Photograph by Frank and Marty Godbey. Courtesy of Rebel Records
Nine years old and Dave Evans was picking a banjo. A few years into double digits and he had made a name for himself around Columbus, Ohio, sneaking into clubs like the Astro Inn to listen to bands, maybe even playing a song or two before getting kicked out. After high school, in 1968, Dave flew to Yakima, Washington, and became one of Earl Taylor’s Stoney Mountain Boys. He continued to perform with many of the best-known bluegrass artists of the time—Melvin Goins, the Boys from Indiana, the Kentucky Gentlemen, Lillie Mae and the Dixie Gospelaires, Larry Sparks. On his twenty-seventh birthday he started his own group, River Bend, and in seven years (1979–1985) they released seven records. He released another five albums with various bands between ’97 and ’06, after spending the larger part of a decade in prison for dubious charges of gunplay.
I was lucky enough to meet Dave a few years back—an experience that I wrote about in “Will You Carry On,” which appears in the Oxford American’s Fall 2013 issue—and during that time, I witnessed him pay the price for living as an iconoclast. He had ensured his obscurity. And yet his music warrants his immortality.
When the Oxford American asked me to put together a playlist of Dave’s songs, I wanted to construct a sequence that conveys the significance of his life story. I traced the path he had already beaten, listening to his albums in chronological order, gathering songs as I went. Here is a compilation of what I believe to be Dave’s best work. About half are Dave’s definitive versions of classic bluegrass tunes, while the others are his original compositions. These songs bear witness to the life of one of the greatest living bluegrass musicians.
“Highway 52” (The Best of the Vetco Years, 2008)
Written by Dave when he was thirteen years old.
“99 Years Is Almost for Life” (The Best of the Vetco Years, 2008)
In this version of the song, written by Flatt and Scruggs, Dave establishes himself as a voice to be reckoned with.
“Barbara Allen” (The Best of the Vetco Years, 2008)
Dave reaches back into musical antiquity and makes this song his own. By replacing the standard fiddle with a bluesy harmonica, he gives new meaning to this centuries-old piece.
“White House Blues” (The Best of the Vetco Years, 2008)
Hold on to your cowboy hat.
“Pastures of Plenty” (Classic Bluegrass, 1994)
Here again Dave confronts and departs from the Flatt and Scruggs version, recording the song with his banjo and nothing else.

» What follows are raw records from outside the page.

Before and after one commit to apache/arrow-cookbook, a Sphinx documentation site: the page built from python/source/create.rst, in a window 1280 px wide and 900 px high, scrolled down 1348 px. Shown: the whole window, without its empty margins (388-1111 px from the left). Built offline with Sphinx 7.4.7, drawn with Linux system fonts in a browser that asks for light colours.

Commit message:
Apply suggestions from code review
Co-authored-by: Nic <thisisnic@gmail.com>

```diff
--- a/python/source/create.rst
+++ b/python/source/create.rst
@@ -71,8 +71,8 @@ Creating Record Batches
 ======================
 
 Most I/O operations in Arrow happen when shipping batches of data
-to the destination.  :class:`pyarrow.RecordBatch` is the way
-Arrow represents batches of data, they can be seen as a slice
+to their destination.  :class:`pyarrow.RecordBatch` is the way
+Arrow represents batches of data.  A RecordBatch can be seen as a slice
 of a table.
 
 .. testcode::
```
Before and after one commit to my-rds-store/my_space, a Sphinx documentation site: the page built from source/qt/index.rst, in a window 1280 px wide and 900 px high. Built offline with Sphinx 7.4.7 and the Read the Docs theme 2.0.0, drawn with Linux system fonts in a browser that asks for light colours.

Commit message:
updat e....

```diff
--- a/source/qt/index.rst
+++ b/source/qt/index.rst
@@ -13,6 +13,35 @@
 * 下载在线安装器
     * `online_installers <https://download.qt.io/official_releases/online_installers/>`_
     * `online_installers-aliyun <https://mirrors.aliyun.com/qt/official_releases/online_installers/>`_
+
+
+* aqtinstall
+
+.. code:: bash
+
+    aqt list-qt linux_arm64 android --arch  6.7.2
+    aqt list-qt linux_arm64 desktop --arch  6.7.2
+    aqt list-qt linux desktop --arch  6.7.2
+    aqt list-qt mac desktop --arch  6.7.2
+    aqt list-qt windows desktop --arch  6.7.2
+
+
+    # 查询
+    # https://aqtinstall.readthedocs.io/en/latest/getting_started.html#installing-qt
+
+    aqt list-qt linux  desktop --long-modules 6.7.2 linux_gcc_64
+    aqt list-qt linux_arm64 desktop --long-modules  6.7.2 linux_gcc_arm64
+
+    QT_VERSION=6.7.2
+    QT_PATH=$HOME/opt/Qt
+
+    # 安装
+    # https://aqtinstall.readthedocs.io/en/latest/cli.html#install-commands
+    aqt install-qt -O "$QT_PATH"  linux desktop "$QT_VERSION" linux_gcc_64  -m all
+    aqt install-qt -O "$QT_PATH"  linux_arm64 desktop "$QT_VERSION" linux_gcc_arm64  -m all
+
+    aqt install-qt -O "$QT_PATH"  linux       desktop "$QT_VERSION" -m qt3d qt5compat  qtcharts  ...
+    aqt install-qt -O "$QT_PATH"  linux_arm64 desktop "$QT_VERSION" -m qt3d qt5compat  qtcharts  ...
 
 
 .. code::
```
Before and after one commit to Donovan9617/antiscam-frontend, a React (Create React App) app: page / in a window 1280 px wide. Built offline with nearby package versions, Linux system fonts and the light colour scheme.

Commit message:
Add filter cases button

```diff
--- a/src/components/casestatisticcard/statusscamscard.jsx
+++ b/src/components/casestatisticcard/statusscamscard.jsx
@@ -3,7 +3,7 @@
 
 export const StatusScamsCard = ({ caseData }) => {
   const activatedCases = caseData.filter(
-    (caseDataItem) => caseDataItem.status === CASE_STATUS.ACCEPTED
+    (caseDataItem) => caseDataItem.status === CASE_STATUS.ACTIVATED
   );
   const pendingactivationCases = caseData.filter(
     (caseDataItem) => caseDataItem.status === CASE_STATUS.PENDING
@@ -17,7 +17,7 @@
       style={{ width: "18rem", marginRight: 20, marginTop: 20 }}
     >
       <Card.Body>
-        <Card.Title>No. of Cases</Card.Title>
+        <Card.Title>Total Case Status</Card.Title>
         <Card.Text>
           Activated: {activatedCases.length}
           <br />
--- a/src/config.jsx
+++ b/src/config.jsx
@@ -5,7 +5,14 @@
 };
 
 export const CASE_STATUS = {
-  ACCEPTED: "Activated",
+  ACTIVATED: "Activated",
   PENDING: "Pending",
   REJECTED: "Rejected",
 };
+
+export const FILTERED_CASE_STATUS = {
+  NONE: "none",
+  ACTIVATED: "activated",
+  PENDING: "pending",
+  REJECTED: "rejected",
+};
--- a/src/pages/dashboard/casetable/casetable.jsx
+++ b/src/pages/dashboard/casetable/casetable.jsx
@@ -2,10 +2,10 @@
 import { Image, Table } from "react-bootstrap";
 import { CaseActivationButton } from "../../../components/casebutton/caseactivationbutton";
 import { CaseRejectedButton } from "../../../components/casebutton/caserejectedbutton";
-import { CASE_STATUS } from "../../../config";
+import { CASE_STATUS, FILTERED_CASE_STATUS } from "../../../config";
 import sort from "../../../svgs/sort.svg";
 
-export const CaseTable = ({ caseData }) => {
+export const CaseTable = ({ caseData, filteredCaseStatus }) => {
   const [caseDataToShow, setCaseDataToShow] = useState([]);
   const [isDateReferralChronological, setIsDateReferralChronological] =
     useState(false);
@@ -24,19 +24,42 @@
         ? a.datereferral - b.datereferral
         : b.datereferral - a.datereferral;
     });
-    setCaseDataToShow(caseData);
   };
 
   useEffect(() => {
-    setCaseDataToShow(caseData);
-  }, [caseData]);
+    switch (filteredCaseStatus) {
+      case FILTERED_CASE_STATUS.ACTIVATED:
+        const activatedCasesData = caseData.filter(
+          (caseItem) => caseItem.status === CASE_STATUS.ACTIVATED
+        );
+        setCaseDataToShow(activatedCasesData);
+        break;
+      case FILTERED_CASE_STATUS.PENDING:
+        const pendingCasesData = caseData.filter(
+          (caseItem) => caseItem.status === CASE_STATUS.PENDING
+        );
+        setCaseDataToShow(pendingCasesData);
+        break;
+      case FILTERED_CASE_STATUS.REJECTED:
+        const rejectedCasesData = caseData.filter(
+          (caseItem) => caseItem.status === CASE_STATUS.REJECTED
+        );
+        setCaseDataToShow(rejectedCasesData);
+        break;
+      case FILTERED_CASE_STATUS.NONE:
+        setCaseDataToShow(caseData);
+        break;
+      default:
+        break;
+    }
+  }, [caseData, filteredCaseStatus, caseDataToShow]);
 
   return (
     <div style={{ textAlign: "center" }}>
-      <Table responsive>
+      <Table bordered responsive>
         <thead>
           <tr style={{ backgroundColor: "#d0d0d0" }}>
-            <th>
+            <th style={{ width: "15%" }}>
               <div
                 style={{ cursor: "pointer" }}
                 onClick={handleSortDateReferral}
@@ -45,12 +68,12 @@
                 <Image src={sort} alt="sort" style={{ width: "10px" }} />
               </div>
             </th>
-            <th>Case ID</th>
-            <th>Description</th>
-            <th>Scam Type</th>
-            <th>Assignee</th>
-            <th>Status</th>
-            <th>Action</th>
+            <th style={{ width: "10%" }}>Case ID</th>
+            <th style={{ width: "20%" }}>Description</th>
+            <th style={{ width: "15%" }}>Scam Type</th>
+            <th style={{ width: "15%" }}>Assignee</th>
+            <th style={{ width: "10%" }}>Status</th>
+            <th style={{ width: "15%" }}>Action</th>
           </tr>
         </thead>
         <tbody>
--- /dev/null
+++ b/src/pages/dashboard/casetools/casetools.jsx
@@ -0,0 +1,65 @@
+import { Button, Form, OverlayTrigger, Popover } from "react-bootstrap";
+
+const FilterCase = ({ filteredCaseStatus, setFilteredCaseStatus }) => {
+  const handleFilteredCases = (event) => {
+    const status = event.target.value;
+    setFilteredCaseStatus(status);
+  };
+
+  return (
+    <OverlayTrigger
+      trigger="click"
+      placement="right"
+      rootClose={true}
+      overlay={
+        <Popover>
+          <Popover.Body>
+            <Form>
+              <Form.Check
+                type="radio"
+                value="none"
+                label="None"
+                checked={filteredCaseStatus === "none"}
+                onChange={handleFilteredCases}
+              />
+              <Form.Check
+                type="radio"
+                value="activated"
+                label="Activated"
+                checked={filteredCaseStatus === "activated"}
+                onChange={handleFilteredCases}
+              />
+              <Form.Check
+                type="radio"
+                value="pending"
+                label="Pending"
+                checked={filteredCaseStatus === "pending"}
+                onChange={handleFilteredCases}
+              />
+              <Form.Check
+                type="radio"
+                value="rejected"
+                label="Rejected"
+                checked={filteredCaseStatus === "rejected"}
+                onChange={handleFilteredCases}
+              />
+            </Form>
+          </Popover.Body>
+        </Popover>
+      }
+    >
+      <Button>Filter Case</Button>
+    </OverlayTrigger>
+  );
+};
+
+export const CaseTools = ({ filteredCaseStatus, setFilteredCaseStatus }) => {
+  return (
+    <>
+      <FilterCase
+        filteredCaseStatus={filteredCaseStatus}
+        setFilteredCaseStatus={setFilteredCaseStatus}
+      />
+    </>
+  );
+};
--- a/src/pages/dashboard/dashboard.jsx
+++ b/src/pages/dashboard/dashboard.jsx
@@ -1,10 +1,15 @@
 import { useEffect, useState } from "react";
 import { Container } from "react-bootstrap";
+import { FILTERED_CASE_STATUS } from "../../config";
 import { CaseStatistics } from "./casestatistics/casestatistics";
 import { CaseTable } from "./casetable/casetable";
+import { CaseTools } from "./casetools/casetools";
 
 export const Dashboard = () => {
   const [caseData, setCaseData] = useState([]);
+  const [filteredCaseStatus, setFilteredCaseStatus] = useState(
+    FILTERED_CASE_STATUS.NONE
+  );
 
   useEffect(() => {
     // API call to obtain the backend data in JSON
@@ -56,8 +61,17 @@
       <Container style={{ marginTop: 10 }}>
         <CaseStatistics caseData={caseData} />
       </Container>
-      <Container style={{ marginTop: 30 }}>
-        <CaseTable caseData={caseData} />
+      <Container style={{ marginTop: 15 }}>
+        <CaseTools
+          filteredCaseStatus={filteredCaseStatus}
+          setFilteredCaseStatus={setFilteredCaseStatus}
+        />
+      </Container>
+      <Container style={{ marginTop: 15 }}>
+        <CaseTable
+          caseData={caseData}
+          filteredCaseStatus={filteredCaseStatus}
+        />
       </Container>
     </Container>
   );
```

This is Dave’s first release with Rebel Records, and according to him it started as a joke (he’s impersonating Ralph Stanley while covering Woody Guthrie). But the feeling it conveys is serious and haunting.
“Be Proud of the Gray in Your Hair” (Classic Bluegrass, 1994)
Written for Dave’s father. The chorus contains the line “Einstein could very well be right / that man’s greatest victory is dying.” What other bluegrass artist sings about Einstein?
“One Loaf of Bread” (Classic Bluegrass, 1994)
This autobiographical song, a tour de force of singing and story telling, is about the difficulty of trying to help the children of addicted parents.
“My Bluegrass Memories” (Bluegrass Memories, 1997)
Dave’s tribute to his lineage.
“Pure Gallo Wine” (High Waters, 2003)
This love song, from his second post-prison release on Neon Records in ’98, shows Dave at the height of his skill as a songwriter.
“C.O. Come and Get Me” (Bad Moon Shining, 2000)
The rendering of a gruesome prison scene involving a mentally ill boy and a hard truth that the narrator is forced to realize.
“Last Public Hanging in West Virginia” (Bad Moon Shining, 2000)
A Tom T. Hall song that Flatt and Scruggs were fond of playing. Dave made two recordings of this piece—one before prison, and one after. This is the one he made after.
“The Line in Between” (Hang Out a Light for Me, 2002)
An underappreciated original about the time we spend on Earth and what we leave behind.
"Should I Go, Should I Stay" (Pretty Green Hills, 2006)
Just Dave and his guitar expressing the lasting pain of a broken relationship.
“Pretty Green Hills” (Pretty Green Hills, 2006)
Written by Tom T. Hall, this is the title track of Dave’s last album, released in 2006.
Read the author's article on Dave Evans here.